The study covers the time period from 1999 to 2016. A statistically significant correlation between The Great Recession and increased deaths in the 25 to 34 population is discussed. Since my oldest offspring fit this demographic, there is a greater interest on my part. The data analysis and results were of particular note. Table 2 in the study is a good indicator that the onset of economic trouble has a direct correlation with an increase in liver disease.
Validation is important to me, so I searched for other studies. There are quite a few. The Great Recession spurred many scientific studies. Most attributed the decline in health to the decline in prosperity. However, I did come across a scholarly article that posited the opposite reaction.
Health Effects of Economic Crisis
Christopher J. Ruhm produced the working paper Health Effects of Economic Crises. His detailed analysis can be accessed by clicking here. (Note the Economic Bureau of Economic Research does not have a secure website, but the link is to a PDF.) On the surface the two studies appear to conflict. Yet a closer evaluation indicates some correlation between the two.

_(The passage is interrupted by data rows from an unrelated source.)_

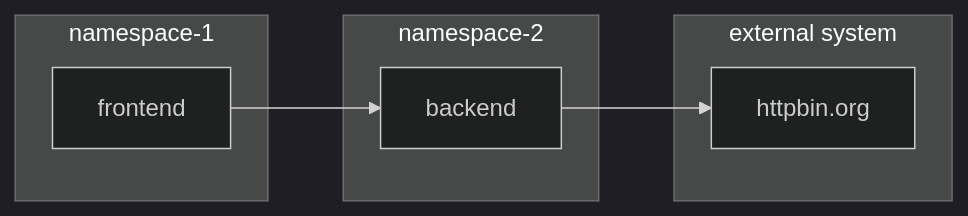
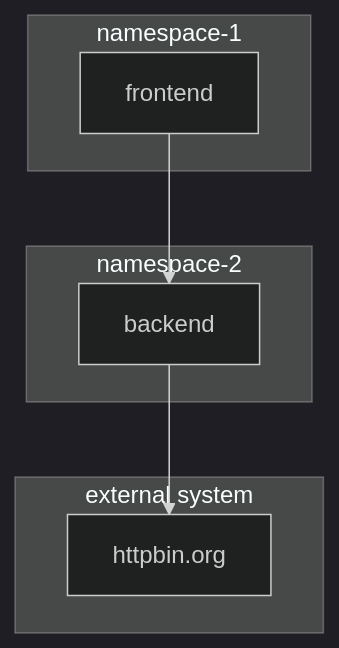
Before and after one commit to rhthsa/OpenShift-POC-AppDev: the diagram in docs/APPLICATION_DEPLOYMENT.md, drawn with Mermaid (dark theme). The commit also changed 1 other file, not shown here.

Commit message:
Add diagram

````diff
--- a/docs/APPLICATION_DEPLOYMENT.md
+++ b/docs/APPLICATION_DEPLOYMENT.md
@@ -15,17 +15,17 @@
 ```mermaid
 
-flowchart LR
+flowchart TB
 
     frontend-->backend
     subgraph namespace-1
     frontend
     end
     subgraph namespace-2
     backend
     end
     backend-->httpbin.org
     subgraph "external system"
     httpbin.org
     end
     
 ```
````
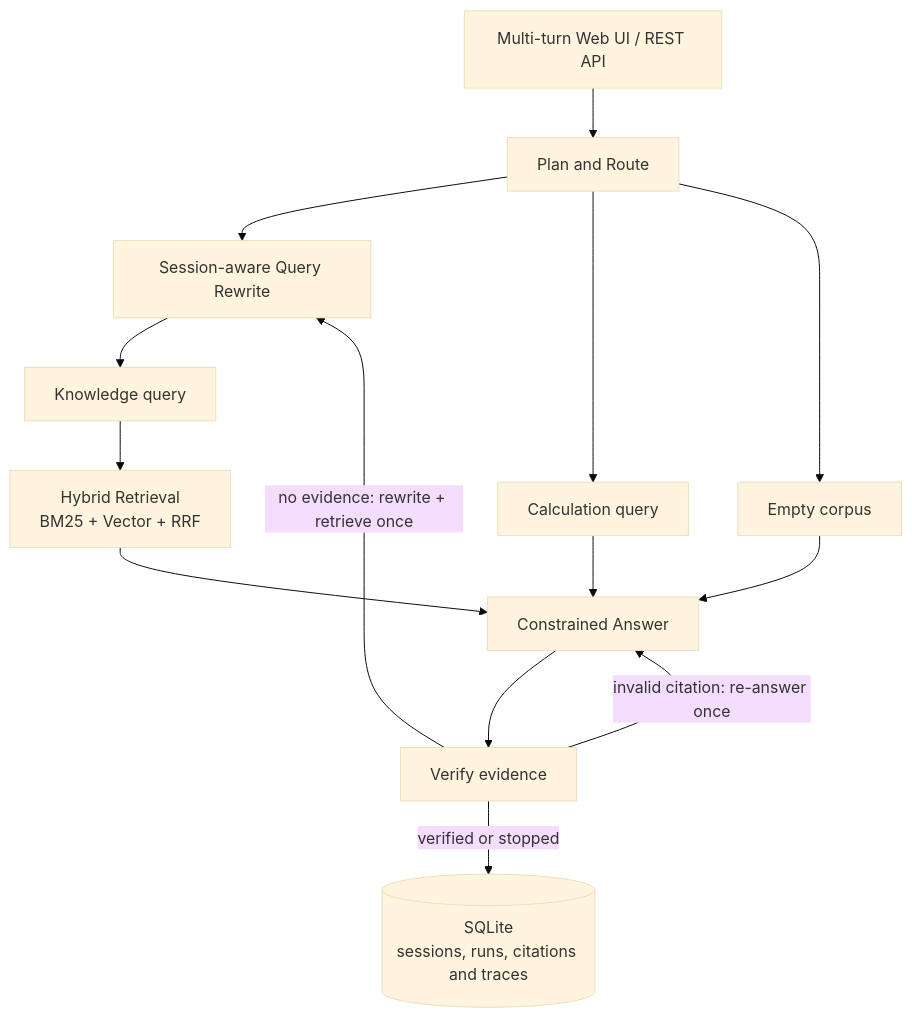
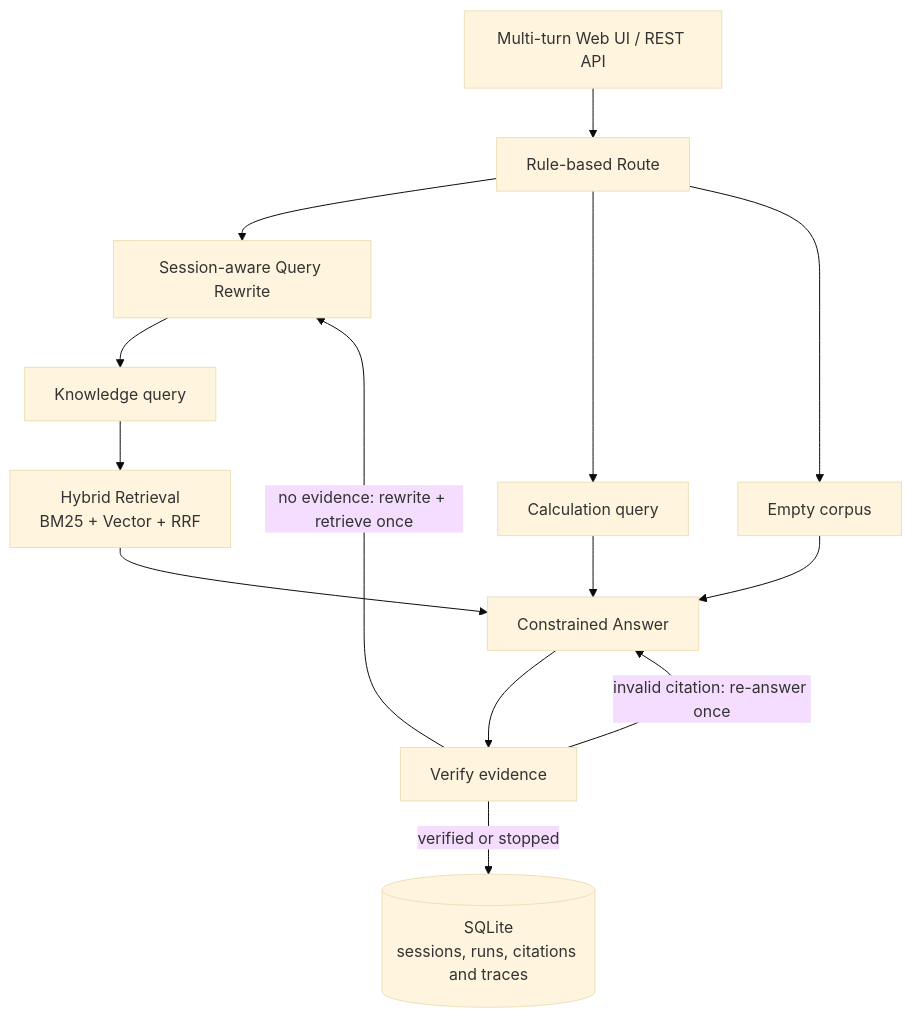
The diagram in README.md (francis3253161180-maker/researchflow-agent), drawn with Mermaid (base theme) before and after one commit. The commit also changed other lines of this file and 15 other files, not shown here.

Commit message:
refactor: rename plan node to route

````diff
--- a/README.md
+++ b/README.md
@@ -50,16 +48,16 @@
 ```mermaid
 flowchart TD
-    UI[Multi-turn Web UI / REST API] --> PLAN[Plan and Route]
-    PLAN --> REWRITE[Session-aware Query Rewrite]
+    UI[Multi-turn Web UI / REST API] --> ROUTE[Rule-based Route]
+    ROUTE --> REWRITE[Session-aware Query Rewrite]
     REWRITE --> RAG[Knowledge query]
-    PLAN --> TOOL[Calculation query]
-    PLAN --> DIRECT[Empty corpus]
+    ROUTE --> TOOL[Calculation query]
+    ROUTE --> DIRECT[Empty corpus]
     RAG --> RETRIEVE[Hybrid Retrieval<br/>BM25 + Vector + RRF]
     RETRIEVE --> ANSWER[Constrained Answer]
     TOOL --> ANSWER
     DIRECT --> ANSWER
     ANSWER --> VERIFY[Verify evidence]
     VERIFY -->|verified or stopped| PERSIST[(SQLite<br/>sessions, runs, citations and traces)]
     VERIFY -->|no evidence: rewrite + retrieve once| REWRITE
     VERIFY -->|invalid citation: re-answer once| ANSWER
 ```
````
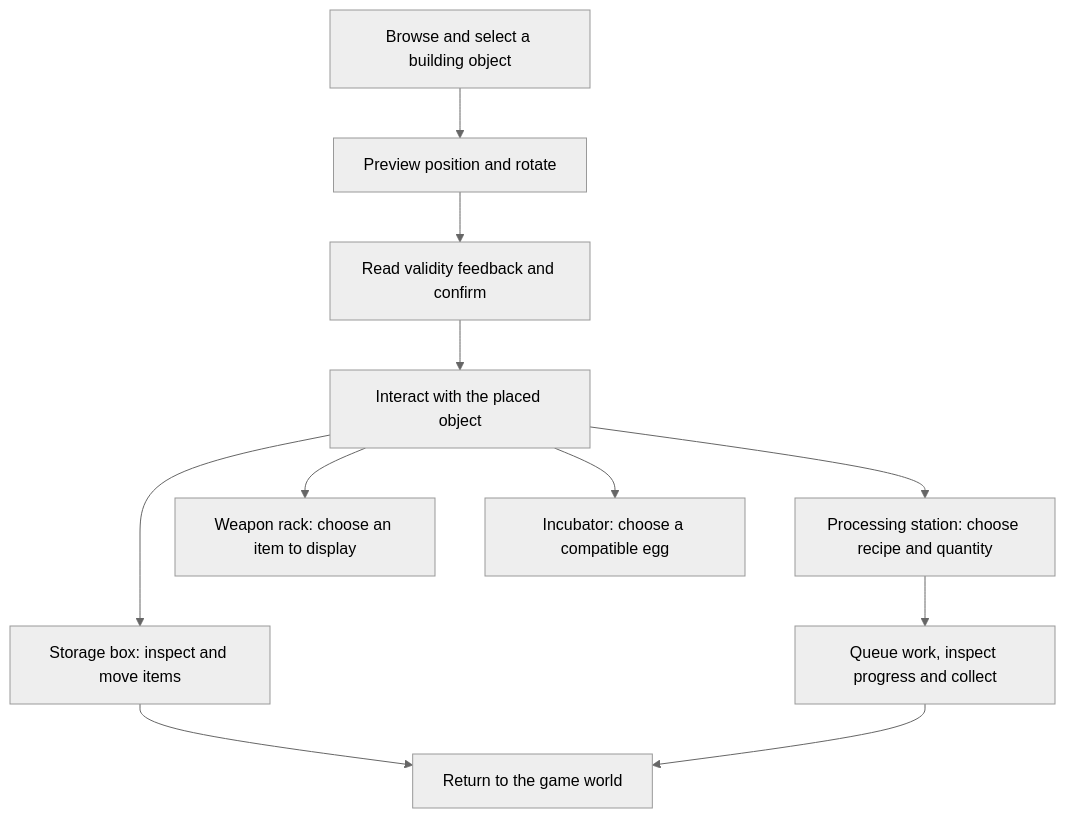
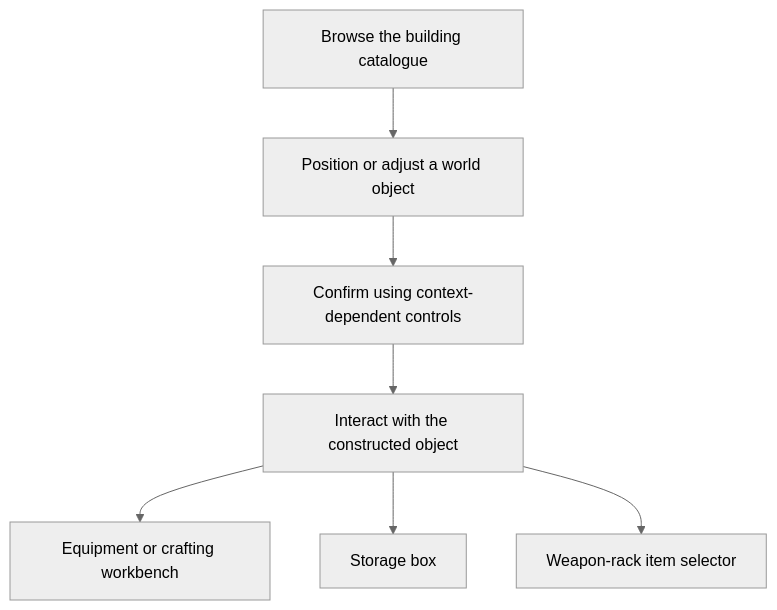
Before and after one commit to seak123/building-ui-portfolio: the diagram in README.md, drawn with Mermaid (neutral theme). The commit also changed other lines of this file and 24 other files, not shown here.

Commit message:
Add gameplay gallery and world-workbench integration; remove incubator case

````diff
--- a/README.md
+++ b/README.md
@@ -13,13 +13,9 @@
 ```mermaid
 flowchart TB
-    A[Browse and select a building object] --> B[Preview position and rotate]
-    B --> C[Read validity feedback and confirm]
-    C --> D[Interact with the placed object]
-    D --> E[Processing station: choose recipe and quantity]
-    E --> F[Queue work, inspect progress and collect]
-    D --> G[Storage box: inspect and move items]
-    D --> I[Weapon rack: choose an item to display]
-    D --> J[Incubator: choose a compatible egg]
-    G --> H[Return to the game world]
-    F --> H
+    A[Browse the building catalogue] --> B[Position or adjust a world object]
+    B --> C[Confirm using context-dependent controls]
+    C --> D[Interact with the constructed object]
+    D --> E[Equipment or crafting workbench]
+    D --> F[Storage box]
+    D --> G[Weapon-rack item selector]
 ```
````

Ruhm’s study of the interchange between macroeconomic downturns and morbidity rates focuses on cardiovascular diseases and cancer. Everything else is lumped into a category of other disease. (He also includes analysis of death rates due to accidents, suicides and homicides. Although the two latter conditions could be attributed to mental illness.)
Backgrounds play a key role in the approaches. Tapper and Parikh are medical doctors specializing in the field of gastroenterology. Ruhm’s background is in economics. He holds a doctorate with his CV citing Health Economics, Labor Economics and Public Economics as specialties.
My belief after reading both studies is there is an interaction between economics, macroeconomics in particular, and societal changes. Declines in extra spending money leads to a decline in consumption of goods harmful to health. Examples would be alcohol, tobacco and sugar.
From what I understand of the two studies, a correlation can be made. Ruhm’s analysis led me to believe the morbidity rates declined due to a money squeeze. Personal observation recalls individuals in my hamlet switching to bikes and walking during the Great Recession. This increase in physical activity combined with a decrease in consumption of deleterious goods such as alcohol, tobacco and sugars would lead to healthier living.
By contrast, the study by Tapper and Parikh seems to me to focus on the aftereffects of the Great Recession. The country has enjoyed a decade of prosperity. Yet it is easy to infer the lingering effects on the age group of 25-34 year olds. Some would include the Millennials in this cohort. Individuals entering the workforce during the Great Recession faced adversity at the time. Many are still struggling to catch-up.
Perhaps this internal struggle coupled with more money currently available for consumer spending is the cause for the findings in the study. Higher alcohol as well as obesity lead to liver failure. Thus a call for an increase in sin tax with regards to both alcohol and sugar by proponents of this particular study.
Health Challenge From Econogal
Taxes are unpopular and only one approach. My suggestions differ. First, as I have written before, maintaining physical health is important. In my opinion, all adults (everyone over 18) should have blood work done once a year along as part of an annual check-up. Second, we should practice moderation. I first discuss this in the book review of The Case Against Sugar.
Alcohol consumption should be limited. I looked up the suggested limits for low risk use. They were more than generous in my opinion. My understanding is those who don’t drink at all are at an advantage with regards to memory processes and only at a slight disadvantage for cardiovascular health.
Thus, I have a challenge for my readers. Starting August 1, 2018, reduce or eliminate alcohol consumption until Halloween. Monetary costs most likely prohibit blood work before and after for concrete results. So, I am asking my readers to use observation. Make weekly notes on energy levels. Note activities. Journal entries will keep you on track. Then share your results via comment. I will let responses dictate space on the blog.
If you are already a non-drinker, reduce your consumption of sugar, tobacco, caffeine or some other unhealthy product. Or those that abstain from alcohol and other sinfully delicious goodies can add a positive. This addition of a healthy alternative would be good for the drinkers as well.